GOAL OF THE EXERCISE:
In the records that follow, find each line containing "stage" and copy it.

### DATA RECORDS ###

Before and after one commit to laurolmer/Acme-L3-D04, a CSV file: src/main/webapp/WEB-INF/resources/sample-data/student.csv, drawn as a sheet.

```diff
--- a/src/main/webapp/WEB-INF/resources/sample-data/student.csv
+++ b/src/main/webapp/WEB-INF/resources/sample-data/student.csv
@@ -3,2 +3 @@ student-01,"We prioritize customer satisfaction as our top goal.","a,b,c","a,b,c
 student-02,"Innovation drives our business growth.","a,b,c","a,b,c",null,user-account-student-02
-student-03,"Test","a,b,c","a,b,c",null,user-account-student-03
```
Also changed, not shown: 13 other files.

###
### DATA RECORDS ###

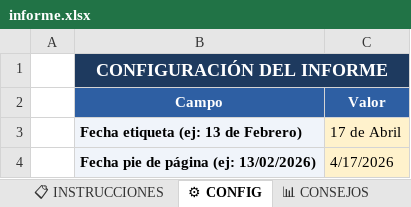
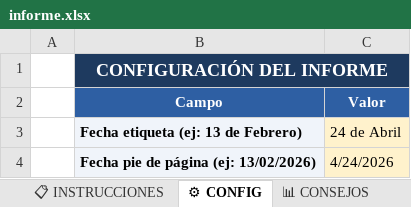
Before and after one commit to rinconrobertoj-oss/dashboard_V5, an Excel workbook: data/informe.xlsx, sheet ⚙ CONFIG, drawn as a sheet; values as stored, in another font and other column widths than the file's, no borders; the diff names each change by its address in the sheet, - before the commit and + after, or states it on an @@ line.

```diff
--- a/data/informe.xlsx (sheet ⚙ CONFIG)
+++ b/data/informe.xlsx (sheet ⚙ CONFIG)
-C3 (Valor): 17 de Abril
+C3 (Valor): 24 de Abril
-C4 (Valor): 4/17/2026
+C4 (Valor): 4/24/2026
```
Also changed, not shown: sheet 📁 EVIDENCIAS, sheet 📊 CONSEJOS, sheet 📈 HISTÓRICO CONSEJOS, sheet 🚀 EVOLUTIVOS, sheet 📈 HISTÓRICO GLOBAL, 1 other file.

###
### DATA RECORDS ###

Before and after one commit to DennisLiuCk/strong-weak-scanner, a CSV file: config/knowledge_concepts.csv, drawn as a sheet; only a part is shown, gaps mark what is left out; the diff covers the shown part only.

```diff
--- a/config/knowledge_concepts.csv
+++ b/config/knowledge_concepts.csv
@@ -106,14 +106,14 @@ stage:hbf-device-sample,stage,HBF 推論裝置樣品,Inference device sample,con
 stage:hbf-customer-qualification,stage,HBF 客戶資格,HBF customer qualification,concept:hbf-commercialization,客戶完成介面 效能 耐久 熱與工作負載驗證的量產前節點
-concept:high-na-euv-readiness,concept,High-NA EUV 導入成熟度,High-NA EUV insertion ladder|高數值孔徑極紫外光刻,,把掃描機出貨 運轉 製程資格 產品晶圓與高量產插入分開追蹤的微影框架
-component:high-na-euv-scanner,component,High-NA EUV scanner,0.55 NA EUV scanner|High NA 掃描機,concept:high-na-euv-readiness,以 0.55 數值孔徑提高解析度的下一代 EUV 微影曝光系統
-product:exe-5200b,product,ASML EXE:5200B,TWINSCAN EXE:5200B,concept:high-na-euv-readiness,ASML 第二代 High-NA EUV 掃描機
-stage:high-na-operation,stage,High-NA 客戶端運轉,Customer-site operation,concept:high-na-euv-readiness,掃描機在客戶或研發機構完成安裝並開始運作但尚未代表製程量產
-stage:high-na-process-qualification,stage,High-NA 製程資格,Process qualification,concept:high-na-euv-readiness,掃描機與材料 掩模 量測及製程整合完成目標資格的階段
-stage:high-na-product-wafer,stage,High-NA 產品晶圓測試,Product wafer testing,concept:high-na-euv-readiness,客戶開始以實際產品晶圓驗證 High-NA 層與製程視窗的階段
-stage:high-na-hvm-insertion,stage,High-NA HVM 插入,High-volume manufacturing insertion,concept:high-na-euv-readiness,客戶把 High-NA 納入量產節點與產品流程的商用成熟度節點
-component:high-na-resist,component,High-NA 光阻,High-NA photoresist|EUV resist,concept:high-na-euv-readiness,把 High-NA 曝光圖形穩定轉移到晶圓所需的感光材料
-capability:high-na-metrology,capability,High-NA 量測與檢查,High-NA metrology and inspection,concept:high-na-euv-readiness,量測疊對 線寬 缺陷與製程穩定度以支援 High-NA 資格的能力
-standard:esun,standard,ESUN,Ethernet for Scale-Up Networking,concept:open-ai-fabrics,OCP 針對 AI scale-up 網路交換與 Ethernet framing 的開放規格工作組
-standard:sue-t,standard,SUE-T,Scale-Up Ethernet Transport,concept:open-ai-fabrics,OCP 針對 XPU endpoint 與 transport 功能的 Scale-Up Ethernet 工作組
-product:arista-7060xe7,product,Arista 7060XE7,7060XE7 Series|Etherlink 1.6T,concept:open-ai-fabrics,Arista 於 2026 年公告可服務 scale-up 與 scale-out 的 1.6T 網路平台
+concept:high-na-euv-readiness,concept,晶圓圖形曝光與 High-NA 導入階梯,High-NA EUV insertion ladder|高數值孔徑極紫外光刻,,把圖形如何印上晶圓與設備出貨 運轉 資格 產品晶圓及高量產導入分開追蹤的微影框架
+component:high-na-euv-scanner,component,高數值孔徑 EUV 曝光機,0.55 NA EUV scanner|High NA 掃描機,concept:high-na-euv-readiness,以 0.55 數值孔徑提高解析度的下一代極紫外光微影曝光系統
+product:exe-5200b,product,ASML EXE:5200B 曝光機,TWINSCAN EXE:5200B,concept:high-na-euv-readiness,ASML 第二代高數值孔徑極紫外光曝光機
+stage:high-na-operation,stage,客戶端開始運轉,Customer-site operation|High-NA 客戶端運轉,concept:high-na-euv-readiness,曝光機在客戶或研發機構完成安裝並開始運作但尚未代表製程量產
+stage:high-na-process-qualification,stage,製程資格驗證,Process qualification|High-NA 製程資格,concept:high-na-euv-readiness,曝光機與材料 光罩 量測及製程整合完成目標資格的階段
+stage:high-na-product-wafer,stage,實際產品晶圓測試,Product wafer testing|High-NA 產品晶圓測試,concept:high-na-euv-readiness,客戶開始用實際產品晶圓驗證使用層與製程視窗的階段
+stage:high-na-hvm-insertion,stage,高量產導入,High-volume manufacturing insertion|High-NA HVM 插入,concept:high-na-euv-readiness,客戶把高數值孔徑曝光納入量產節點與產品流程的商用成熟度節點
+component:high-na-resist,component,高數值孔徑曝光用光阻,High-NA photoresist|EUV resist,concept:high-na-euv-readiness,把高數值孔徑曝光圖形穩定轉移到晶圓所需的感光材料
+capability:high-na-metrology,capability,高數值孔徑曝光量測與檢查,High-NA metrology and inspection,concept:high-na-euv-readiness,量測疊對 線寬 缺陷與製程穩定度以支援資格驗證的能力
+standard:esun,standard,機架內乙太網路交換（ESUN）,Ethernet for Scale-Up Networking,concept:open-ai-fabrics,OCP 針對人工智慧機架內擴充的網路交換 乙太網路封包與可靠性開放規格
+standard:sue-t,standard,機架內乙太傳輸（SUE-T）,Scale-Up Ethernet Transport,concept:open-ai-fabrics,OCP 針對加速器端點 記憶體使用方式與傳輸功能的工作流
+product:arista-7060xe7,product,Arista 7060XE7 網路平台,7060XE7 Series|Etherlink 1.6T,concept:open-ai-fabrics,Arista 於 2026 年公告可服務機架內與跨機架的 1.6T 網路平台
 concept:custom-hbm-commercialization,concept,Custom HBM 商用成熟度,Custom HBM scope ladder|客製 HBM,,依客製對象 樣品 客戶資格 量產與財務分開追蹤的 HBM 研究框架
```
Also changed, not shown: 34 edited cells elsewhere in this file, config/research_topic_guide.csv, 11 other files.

###

RESULT OF THIS TASK:
@@ -106,14 +106,14 @@ stage:hbf-device-sample,stage,HBF 推論裝置樣品,Inference device sample,con
 stage:hbf-customer-qualification,stage,HBF 客戶資格,HBF customer qualification,concept:hbf-commercialization,客戶完成介面 效能 耐久 熱與工作負載驗證的量產前節點
-stage:high-na-operation,stage,High-NA 客戶端運轉,Customer-site operation,concept:high-na-euv-readiness,掃描機在客戶或研發機構完成安裝並開始運作但尚未代表製程量產
-stage:high-na-process-qualification,stage,High-NA 製程資格,Process qualification,concept:high-na-euv-readiness,掃描機與材料 掩模 量測及製程整合完成目標資格的階段
-stage:high-na-product-wafer,stage,High-NA 產品晶圓測試,Product wafer testing,concept:high-na-euv-readiness,客戶開始以實際產品晶圓驗證 High-NA 層與製程視窗的階段
-stage:high-na-hvm-insertion,stage,High-NA HVM 插入,High-volume manufacturing insertion,concept:high-na-euv-readiness,客戶把 High-NA 納入量產節點與產品流程的商用成熟度節點
+stage:high-na-operation,stage,客戶端開始運轉,Customer-site operation|High-NA 客戶端運轉,concept:high-na-euv-readiness,曝光機在客戶或研發機構完成安裝並開始運作但尚未代表製程量產
+stage:high-na-process-qualification,stage,製程資格驗證,Process qualification|High-NA 製程資格,concept:high-na-euv-readiness,曝光機與材料 光罩 量測及製程整合完成目標資格的階段
+stage:high-na-product-wafer,stage,實際產品晶圓測試,Product wafer testing|High-NA 產品晶圓測試,concept:high-na-euv-readiness,客戶開始用實際產品晶圓驗證使用層與製程視窗的階段
+stage:high-na-hvm-insertion,stage,高量產導入,High-volume manufacturing insertion|High-NA HVM 插入,concept:high-na-euv-readiness,客戶把高數值孔徑曝光納入量產節點與產品流程的商用成熟度節點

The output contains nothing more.